(Stored data entries)
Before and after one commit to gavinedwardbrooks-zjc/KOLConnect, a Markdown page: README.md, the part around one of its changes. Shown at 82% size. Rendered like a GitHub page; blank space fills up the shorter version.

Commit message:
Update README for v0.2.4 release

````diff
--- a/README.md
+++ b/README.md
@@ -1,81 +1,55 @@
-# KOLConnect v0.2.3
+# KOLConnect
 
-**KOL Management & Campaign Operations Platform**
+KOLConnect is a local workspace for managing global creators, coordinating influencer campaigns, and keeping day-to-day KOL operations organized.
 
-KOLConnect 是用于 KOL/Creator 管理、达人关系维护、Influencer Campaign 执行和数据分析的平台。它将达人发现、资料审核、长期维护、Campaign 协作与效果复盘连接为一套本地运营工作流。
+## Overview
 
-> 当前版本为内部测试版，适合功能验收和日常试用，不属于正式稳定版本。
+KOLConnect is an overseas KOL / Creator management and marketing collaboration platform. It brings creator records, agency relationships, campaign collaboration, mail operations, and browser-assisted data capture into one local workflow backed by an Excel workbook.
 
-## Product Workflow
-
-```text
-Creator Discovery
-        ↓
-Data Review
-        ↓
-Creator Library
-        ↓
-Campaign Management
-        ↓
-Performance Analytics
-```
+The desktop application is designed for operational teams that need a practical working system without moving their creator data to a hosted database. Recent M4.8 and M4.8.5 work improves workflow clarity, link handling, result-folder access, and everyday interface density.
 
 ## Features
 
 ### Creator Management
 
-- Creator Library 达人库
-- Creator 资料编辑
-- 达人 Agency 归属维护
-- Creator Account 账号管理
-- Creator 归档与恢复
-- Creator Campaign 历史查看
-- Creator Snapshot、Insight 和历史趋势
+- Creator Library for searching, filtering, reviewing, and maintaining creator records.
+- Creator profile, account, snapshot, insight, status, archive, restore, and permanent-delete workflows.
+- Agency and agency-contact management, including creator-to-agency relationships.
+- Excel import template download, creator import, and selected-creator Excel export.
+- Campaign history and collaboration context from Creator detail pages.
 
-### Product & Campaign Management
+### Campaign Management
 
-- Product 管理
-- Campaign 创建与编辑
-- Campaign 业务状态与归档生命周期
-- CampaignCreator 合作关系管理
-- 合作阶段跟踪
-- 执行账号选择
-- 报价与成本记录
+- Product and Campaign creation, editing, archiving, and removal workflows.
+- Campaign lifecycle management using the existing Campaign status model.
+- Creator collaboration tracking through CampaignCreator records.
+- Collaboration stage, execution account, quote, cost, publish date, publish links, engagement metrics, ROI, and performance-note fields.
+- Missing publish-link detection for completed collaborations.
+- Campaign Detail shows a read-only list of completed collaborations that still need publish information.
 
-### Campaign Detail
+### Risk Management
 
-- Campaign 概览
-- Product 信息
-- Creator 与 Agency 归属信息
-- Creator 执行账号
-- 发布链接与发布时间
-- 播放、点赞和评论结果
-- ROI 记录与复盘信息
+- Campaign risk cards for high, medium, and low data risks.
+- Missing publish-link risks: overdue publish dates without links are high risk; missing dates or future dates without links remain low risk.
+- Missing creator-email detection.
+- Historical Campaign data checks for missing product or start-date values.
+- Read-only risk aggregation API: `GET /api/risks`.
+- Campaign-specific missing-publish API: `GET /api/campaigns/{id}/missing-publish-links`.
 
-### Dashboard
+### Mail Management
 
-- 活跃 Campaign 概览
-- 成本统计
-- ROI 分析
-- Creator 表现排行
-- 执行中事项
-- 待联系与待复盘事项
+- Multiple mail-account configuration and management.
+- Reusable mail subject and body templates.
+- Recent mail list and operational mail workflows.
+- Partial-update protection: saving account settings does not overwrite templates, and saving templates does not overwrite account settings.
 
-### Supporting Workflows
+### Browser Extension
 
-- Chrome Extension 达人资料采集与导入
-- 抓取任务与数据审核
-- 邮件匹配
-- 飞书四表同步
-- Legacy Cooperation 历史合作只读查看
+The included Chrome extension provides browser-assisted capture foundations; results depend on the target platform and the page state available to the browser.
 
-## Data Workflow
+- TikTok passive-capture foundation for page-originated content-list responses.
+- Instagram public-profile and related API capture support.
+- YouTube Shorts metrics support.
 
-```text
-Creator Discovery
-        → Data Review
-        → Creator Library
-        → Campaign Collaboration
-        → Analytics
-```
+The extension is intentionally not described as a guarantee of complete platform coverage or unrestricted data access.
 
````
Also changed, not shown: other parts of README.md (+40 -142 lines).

--

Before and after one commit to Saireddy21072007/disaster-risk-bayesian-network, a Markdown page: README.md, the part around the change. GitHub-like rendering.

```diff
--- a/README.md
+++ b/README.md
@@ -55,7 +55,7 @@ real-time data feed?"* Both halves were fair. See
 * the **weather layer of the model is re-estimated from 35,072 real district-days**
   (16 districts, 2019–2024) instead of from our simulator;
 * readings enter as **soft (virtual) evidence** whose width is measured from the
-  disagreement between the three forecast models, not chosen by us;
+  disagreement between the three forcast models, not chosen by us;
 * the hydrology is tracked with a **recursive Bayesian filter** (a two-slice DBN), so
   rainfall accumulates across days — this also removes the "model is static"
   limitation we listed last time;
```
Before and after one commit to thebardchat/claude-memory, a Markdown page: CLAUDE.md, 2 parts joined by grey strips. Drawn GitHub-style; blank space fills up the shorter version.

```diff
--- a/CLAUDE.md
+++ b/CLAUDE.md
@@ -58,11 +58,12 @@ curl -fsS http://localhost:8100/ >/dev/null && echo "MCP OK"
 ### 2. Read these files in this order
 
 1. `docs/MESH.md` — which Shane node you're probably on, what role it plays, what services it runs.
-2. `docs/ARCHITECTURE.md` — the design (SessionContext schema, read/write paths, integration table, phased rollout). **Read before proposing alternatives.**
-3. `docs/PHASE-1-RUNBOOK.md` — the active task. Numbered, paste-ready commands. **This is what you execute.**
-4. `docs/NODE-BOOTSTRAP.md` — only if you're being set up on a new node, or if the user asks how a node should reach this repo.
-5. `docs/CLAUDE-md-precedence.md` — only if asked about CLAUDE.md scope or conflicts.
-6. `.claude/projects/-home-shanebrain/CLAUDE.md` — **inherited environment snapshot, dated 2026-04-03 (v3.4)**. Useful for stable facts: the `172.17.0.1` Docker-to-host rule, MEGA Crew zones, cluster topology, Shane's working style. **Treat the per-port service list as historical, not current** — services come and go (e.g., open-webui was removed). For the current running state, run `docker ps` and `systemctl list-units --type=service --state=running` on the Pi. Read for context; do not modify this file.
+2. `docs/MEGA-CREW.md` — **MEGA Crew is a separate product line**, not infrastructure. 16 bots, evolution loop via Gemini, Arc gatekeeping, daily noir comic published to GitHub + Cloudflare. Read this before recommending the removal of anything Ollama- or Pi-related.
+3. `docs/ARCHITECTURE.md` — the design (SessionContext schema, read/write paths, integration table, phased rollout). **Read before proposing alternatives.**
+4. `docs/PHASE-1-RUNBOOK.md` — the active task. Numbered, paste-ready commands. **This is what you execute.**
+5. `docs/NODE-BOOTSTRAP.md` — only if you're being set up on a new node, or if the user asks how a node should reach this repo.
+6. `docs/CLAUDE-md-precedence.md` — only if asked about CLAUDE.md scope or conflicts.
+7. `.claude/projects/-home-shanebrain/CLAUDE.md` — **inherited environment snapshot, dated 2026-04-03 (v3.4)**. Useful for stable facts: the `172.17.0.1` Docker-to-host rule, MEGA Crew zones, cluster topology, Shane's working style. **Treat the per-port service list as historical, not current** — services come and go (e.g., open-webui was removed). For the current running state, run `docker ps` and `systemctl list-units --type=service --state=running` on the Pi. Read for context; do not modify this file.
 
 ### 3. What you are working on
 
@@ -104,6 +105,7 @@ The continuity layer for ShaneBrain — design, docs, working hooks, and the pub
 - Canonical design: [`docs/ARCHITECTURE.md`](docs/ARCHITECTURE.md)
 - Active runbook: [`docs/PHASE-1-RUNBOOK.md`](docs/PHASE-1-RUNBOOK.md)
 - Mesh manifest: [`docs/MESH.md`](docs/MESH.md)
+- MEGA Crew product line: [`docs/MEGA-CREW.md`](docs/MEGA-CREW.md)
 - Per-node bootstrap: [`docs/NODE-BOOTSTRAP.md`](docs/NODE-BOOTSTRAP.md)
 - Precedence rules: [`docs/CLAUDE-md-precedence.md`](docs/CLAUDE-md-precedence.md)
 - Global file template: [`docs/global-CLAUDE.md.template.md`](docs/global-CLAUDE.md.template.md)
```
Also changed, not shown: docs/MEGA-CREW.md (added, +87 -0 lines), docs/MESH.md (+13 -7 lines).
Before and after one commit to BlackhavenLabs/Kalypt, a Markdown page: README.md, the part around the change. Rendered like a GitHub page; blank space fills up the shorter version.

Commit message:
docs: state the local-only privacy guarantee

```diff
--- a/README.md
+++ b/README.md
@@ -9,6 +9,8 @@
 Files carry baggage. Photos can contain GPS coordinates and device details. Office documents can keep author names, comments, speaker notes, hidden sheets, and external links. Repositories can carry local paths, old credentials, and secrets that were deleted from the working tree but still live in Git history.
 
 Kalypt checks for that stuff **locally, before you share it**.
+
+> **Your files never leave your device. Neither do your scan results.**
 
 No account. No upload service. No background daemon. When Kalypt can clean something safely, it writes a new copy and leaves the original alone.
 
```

**THE TASK**
Search the entries for "risks" and copy out each line that has it.

**ANSWER FOR THE TASK**
+- Campaign risk cards for high, medium, and low data risks.
+- Missing publish-link risks: overdue publish dates without links are high risk; missing dates or future dates without links remain low risk.
+- Read-only risk aggregation API: `GET /api/risks`.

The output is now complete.